(Difference listings)

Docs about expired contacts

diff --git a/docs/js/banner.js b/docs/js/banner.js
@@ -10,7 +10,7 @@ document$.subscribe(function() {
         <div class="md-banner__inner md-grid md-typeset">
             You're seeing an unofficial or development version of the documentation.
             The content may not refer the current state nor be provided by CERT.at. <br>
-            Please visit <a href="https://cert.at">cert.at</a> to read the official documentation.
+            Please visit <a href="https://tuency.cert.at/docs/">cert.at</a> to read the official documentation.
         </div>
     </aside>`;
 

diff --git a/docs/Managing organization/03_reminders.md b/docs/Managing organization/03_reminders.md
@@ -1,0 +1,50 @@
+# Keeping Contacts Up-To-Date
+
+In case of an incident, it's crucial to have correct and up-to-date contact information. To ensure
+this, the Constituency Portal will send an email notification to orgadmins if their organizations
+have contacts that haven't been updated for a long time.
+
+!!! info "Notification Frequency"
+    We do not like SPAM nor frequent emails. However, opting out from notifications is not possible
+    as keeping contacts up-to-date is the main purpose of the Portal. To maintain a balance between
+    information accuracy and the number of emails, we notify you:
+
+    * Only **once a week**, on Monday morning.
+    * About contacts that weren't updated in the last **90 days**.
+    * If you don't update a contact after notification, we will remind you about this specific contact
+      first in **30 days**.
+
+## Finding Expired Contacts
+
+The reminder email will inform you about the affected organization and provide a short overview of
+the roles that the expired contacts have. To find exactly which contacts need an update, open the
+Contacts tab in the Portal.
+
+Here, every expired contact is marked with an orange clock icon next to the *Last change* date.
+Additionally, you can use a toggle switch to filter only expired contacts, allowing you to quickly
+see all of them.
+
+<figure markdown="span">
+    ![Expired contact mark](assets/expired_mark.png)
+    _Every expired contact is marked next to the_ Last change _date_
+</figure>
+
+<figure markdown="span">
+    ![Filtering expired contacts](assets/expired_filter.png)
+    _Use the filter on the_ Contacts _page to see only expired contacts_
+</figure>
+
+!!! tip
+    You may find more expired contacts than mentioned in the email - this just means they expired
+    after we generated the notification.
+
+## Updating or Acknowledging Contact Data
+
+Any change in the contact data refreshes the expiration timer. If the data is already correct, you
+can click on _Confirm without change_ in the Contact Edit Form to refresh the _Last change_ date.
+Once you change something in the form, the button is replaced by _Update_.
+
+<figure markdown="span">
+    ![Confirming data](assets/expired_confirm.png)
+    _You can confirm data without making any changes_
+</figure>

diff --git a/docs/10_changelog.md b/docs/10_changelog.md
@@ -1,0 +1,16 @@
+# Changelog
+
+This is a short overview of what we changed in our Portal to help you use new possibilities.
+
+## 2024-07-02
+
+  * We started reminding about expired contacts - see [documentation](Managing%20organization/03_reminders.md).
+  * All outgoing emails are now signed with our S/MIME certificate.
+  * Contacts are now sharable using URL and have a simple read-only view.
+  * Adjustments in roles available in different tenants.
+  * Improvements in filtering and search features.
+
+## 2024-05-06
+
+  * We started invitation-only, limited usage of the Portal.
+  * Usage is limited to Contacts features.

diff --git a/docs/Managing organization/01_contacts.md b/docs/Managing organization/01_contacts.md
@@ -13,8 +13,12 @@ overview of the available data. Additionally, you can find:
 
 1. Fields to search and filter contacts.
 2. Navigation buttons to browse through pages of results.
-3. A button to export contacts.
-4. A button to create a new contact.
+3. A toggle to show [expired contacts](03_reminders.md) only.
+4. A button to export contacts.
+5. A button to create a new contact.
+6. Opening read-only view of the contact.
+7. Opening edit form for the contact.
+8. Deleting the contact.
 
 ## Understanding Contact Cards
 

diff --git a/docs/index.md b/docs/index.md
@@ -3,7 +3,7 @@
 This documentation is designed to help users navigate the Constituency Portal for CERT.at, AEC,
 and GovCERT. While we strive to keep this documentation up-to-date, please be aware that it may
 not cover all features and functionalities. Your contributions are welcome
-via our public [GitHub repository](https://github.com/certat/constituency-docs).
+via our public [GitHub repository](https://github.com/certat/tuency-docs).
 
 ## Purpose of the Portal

---

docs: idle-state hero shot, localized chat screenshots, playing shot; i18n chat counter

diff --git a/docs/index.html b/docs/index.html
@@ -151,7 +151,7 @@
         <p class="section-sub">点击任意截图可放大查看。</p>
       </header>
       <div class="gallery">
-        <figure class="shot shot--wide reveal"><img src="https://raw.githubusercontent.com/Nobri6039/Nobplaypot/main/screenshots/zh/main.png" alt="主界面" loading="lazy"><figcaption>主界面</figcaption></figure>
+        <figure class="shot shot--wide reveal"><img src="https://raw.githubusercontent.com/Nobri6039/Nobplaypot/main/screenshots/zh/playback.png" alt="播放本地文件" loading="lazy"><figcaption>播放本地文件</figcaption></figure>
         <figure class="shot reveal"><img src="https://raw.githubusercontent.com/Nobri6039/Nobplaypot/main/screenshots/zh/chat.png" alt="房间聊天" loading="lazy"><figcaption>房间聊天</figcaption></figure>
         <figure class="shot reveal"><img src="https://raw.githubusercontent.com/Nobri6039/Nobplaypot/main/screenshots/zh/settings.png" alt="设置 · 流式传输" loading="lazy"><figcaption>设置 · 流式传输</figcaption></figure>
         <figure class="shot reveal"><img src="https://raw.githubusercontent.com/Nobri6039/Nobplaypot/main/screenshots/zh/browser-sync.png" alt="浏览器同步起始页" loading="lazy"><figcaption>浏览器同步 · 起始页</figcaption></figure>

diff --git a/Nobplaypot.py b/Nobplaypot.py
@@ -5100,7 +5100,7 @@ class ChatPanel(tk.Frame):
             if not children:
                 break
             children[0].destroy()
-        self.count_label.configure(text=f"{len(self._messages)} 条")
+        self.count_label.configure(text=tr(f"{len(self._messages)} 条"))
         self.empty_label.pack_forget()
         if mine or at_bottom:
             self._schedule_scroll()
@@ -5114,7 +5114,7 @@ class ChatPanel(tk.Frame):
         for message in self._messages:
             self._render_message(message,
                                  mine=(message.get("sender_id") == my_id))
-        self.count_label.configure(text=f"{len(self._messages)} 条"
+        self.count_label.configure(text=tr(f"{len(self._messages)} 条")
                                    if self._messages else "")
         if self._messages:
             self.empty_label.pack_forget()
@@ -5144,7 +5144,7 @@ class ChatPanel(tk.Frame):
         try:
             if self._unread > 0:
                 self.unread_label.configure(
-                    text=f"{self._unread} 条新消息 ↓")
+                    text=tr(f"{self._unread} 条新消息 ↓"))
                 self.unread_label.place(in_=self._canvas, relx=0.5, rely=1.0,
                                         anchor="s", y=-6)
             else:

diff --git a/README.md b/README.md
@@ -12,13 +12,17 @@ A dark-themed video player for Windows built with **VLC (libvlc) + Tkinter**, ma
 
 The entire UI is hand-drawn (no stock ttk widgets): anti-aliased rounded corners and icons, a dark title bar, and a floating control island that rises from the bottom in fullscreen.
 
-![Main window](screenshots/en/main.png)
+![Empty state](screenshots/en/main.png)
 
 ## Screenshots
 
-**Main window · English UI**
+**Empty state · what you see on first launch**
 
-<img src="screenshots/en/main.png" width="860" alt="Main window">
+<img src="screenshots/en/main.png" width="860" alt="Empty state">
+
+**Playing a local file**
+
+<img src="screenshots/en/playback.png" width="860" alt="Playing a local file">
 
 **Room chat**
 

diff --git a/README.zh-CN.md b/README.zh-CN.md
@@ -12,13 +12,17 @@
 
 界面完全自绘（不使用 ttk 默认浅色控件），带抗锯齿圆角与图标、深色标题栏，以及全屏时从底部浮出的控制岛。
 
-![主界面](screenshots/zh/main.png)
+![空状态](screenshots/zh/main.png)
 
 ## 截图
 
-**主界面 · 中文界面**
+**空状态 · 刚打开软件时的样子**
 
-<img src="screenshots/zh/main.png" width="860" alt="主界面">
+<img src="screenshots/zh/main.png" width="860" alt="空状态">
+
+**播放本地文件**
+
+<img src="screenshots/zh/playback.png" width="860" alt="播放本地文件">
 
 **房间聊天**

--

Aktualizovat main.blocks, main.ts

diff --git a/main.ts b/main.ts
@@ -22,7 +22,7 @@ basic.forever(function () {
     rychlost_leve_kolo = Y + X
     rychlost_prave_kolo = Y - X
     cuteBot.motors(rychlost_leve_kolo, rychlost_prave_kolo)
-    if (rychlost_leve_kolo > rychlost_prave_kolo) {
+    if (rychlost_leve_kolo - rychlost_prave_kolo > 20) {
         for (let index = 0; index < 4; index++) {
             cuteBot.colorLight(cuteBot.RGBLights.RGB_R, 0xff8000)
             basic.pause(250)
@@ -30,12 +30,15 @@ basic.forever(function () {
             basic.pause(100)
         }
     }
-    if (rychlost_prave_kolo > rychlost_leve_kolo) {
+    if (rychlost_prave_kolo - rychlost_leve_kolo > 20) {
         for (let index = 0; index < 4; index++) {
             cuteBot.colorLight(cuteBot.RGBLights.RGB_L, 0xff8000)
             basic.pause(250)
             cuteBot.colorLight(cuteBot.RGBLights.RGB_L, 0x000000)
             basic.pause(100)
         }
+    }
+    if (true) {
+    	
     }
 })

> [ASSIGNED TASK]: From the records above, repeat exactly the lines from the one with "if their organizations" through the one with "on Monday morning.", both included.

> [RESPONSE TO THE EXERCISE]:
+this, the Constituency Portal will send an email notification to orgadmins if their organizations
+have contacts that haven't been updated for a long time.
+
+!!! info "Notification Frequency"
+    We do not like SPAM nor frequent emails. However, opting out from notifications is not possible
+    as keeping contacts up-to-date is the main purpose of the Portal. To maintain a balance between
+    information accuracy and the number of emails, we notify you:
+
+    * Only **once a week**, on Monday morning.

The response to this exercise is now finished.